This BuddeComm report aims to capture the progress of the current fixed broadband market around the world, supported by statistics, case studies and analysis. In addition, the report includes unique regional case studies written by BuddeComm’s senior analysts, and includes: Europe, USA, Asia-Pacific, Latin America and the Middle East.
South Korea and Japan are the leading two countries in Asia in regards to internet penetration with levels reaching over 90% in 2017.
The legacy and impact of Google Fiber has been profound.
International bandwidth continues to be primarily connected via US and Canada – however North America’s long held dominant position in this regard is declining and Europe’s role is increasing.
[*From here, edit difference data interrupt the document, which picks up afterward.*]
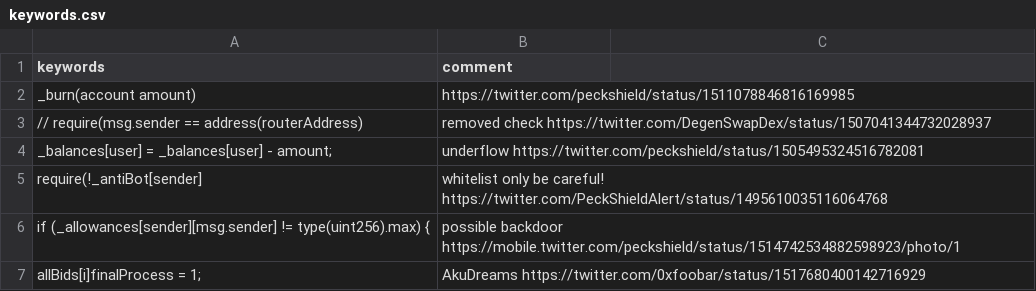
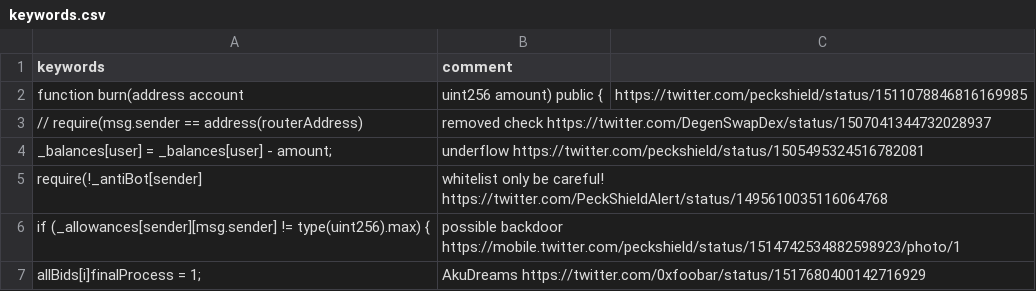
Before and after one commit to ngmisl/sollate, a CSV file: keywords.csv, drawn as a sheet.

Commit message:
update

```diff
--- a/keywords.csv
+++ b/keywords.csv
@@ -1,3 +1,3 @@
 keywords, comment
-_burn(account amount), https://twitter.com/peckshield/status/1511078846816169985
+function burn(address account, uint256 amount) public {, https://twitter.com/peckshield/status/1511078846816169985
 // require(msg.sender == address(routerAddress), removed check https://twitter.com/DegenSwapDex/status/1507041344732028937
```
Many countries from the Middle Eastern region are aware that fixed broadband infrastructure is important for economic growth and keeping pace with technological advancements. While mobile broadband is often the leading access technology in many markets – there are still enormous investments in fixed broadband infrastructure taking place.
The European Commission (EC) has for some years promoted a vision to provide broadband as a universal service.
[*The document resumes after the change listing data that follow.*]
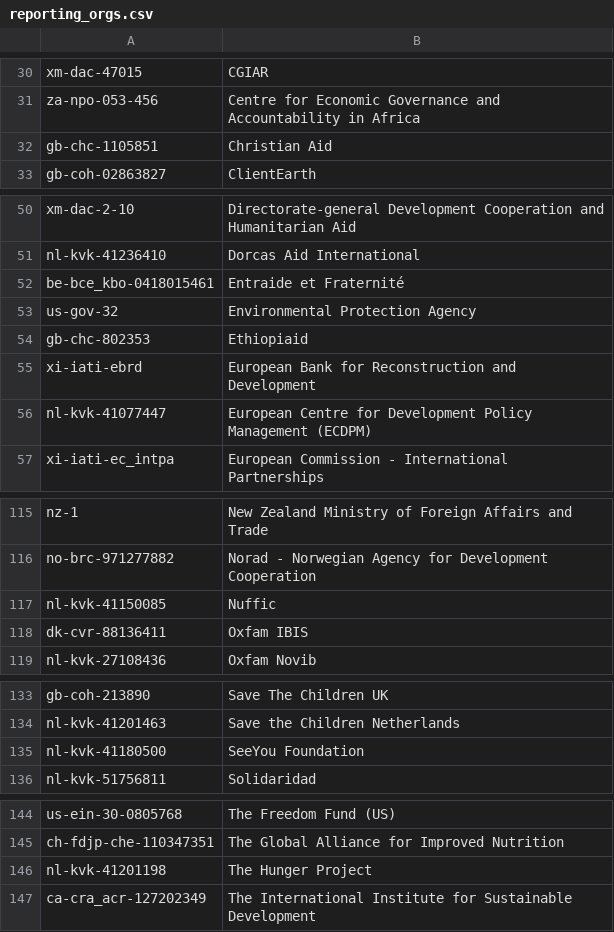
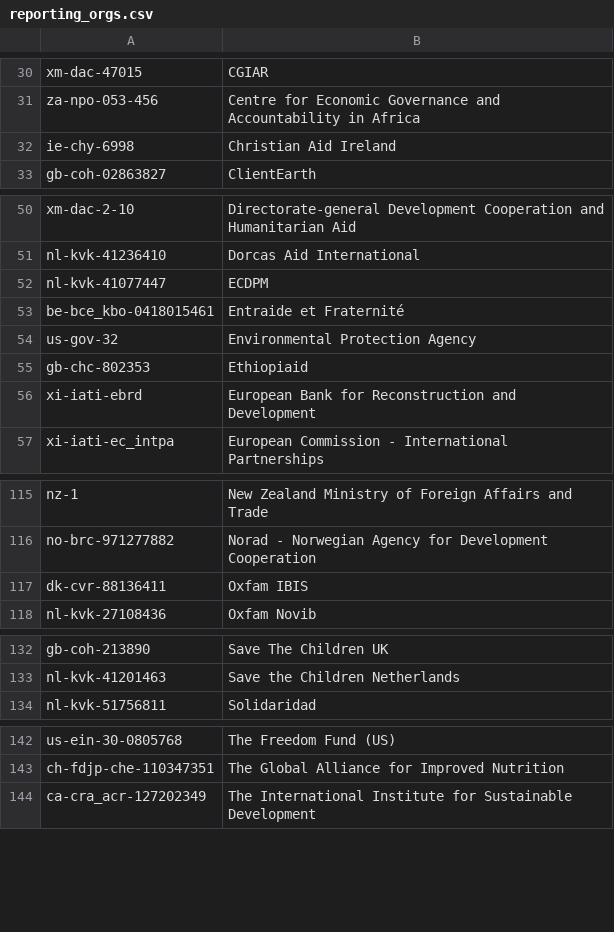
Before and after one commit to OCHA-DAP/hdx-scraper-iati-viz, a CSV file: foodsecurity/reporting_orgs.csv, drawn as a sheet; only a part is shown, gaps mark what is left out; removed rows and columns are numbered as before the commit, all else as after; the diff covers the shown part only; the diff names each change by its address in the sheet, - before the commit and + after, or states it on an @@ line.

```diff
--- a/foodsecurity/reporting_orgs.csv
+++ b/foodsecurity/reporting_orgs.csv
-row 32: gb-chc-1105851 | Christian Aid
+row 32: ie-chy-6998 | Christian Aid Ireland
+row 52: nl-kvk-41077447 | ECDPM
-row 56: nl-kvk-41077447 | European Centre for Development Policy Management (ECDPM)
-row 117: nl-kvk-41150085 | Nuffic
-row 135: nl-kvk-41180500 | SeeYou Foundation
-row 146: nl-kvk-41201198 | The Hunger Project
```
Also changed, not shown: 1 removed row elsewhere in this file, 4 other files.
The Irish government is poised to award a contract as part of its National Broadband Plan by which all premises will receive a service of at least 30Mb/s by 2022.
With IP networks forming the foundation of the burgeoning market for bundled services, broadband has become one of the fastest growing sectors of the overall telecoms market in the USA.
On the whole, the size of the overall Latin American market, and its potential for prolonged growth, continues to attract investment from international telcos. The results of these investments can be seen in upgraded networks, particularly in relation to LTE and FttP infrastructure.
Many African nations have advanced National Broadband Plans in progress. To a great extent this infrastructure has been made possible by the increased bandwidth enabled by new and upgraded subsea cables.
New Zealand - Progress in FTTH deployment continues unabated. It is rapidly becoming one of the leading FTTH countries.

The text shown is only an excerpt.